Before-and-after change data:
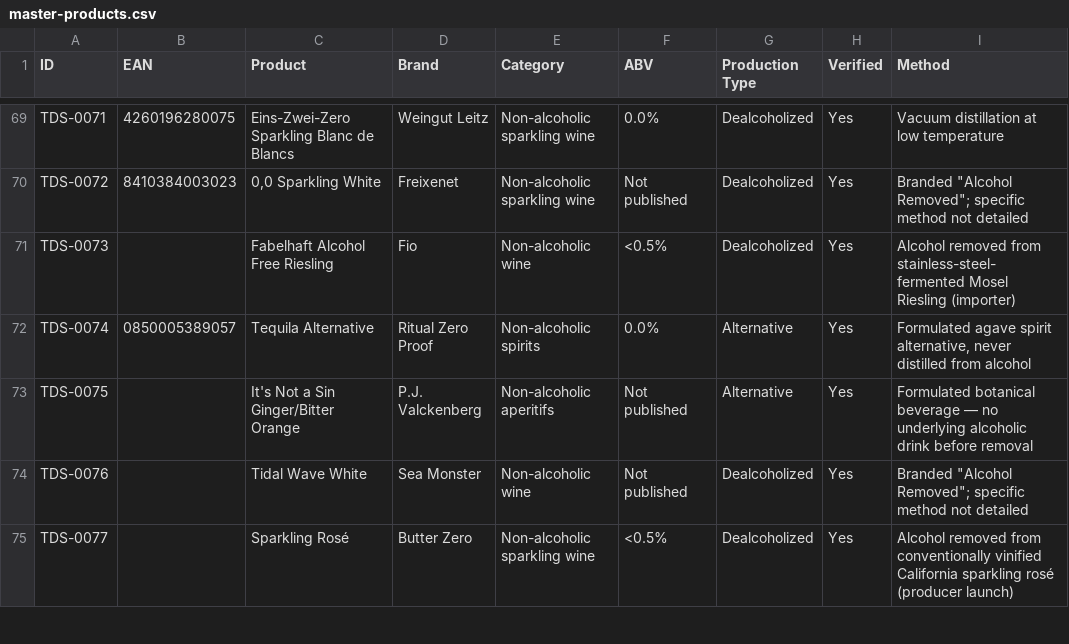
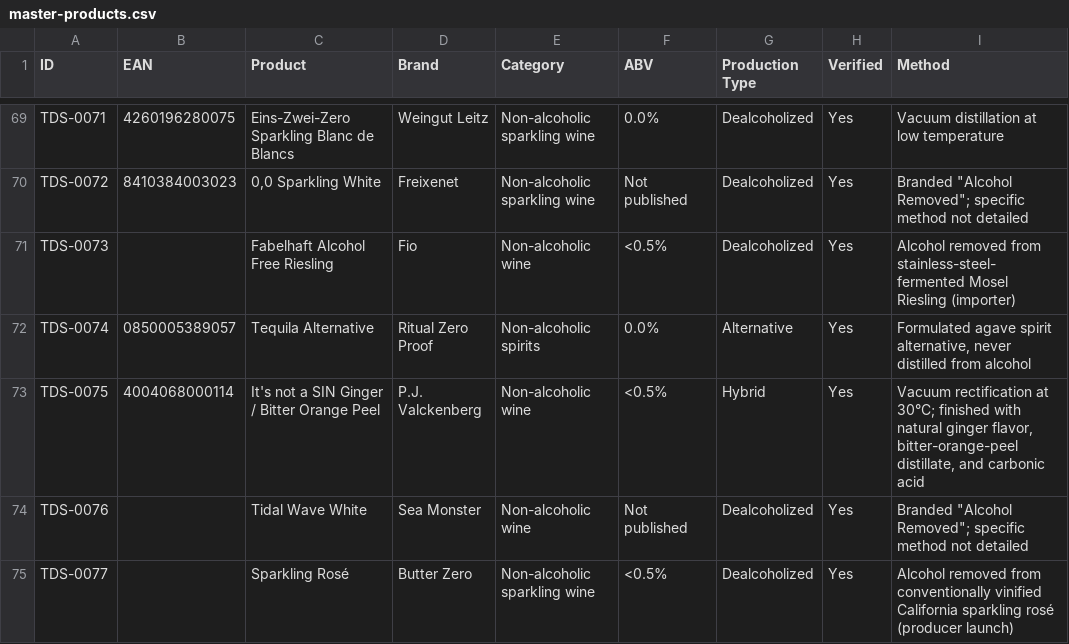
Before and after one commit to karlhillx/karlhill.com, a CSV file: clients/the-dry-standard/data/master-products.csv, drawn as a sheet; only a part is shown, gaps mark what is left out; the diff names each change by its address in the sheet, - before the commit and + after, or states it on an @@ line.

```diff
--- a/clients/the-dry-standard/data/master-products.csv
+++ b/clients/the-dry-standard/data/master-products.csv
-B73 (EAN): (empty)
+B73 (EAN): 4004068000114
-C73 (Product): It's Not a Sin Ginger/Bitter Orange
+C73 (Product): It's not a SIN Ginger / Bitter Orange Peel
-E73 (Category): Non-alcoholic aperitifs
+E73 (Category): Non-alcoholic wine
-F73 (ABV): Not published
+F73 (ABV): <0.5%
-G73 (Production Type): Alternative
+G73 (Production Type): Hybrid
-I73 (Method): Formulated botanical beverage — no underlying alcoholic drink before removal
+I73 (Method): Vacuum rectification at 30°C; finished with natural ginger flavor, bitter-orange-peel distillate, and carbonic acid
```
Also changed, not shown: clients/the-dry-standard/data/products.csv, clients/the-dry-standard/data/reviews.csv, 5 other files.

*WHAT YOU ARE ASKED TO DO*
Omit the pictures, then copy out all the data exactly as it stands.

*ANSWER FOR THE TASK*
Before and after one commit to karlhillx/karlhill.com, a CSV file: clients/the-dry-standard/data/master-products.csv, drawn as a sheet; only a part is shown, gaps mark what is left out; the diff names each change by its address in the sheet, - before the commit and + after, or states it on an @@ line.

```diff
--- a/clients/the-dry-standard/data/master-products.csv
+++ b/clients/the-dry-standard/data/master-products.csv
-B73 (EAN): (empty)
+B73 (EAN): 4004068000114
-C73 (Product): It's Not a Sin Ginger/Bitter Orange
+C73 (Product): It's not a SIN Ginger / Bitter Orange Peel
-E73 (Category): Non-alcoholic aperitifs
+E73 (Category): Non-alcoholic wine
-F73 (ABV): Not published
+F73 (ABV): <0.5%
-G73 (Production Type): Alternative
+G73 (Production Type): Hybrid
-I73 (Method): Formulated botanical beverage — no underlying alcoholic drink before removal
+I73 (Method): Vacuum rectification at 30°C; finished with natural ginger flavor, bitter-orange-peel distillate, and carbonic acid
```
Also changed, not shown: clients/the-dry-standard/data/products.csv, clients/the-dry-standard/data/reviews.csv, 5 other files.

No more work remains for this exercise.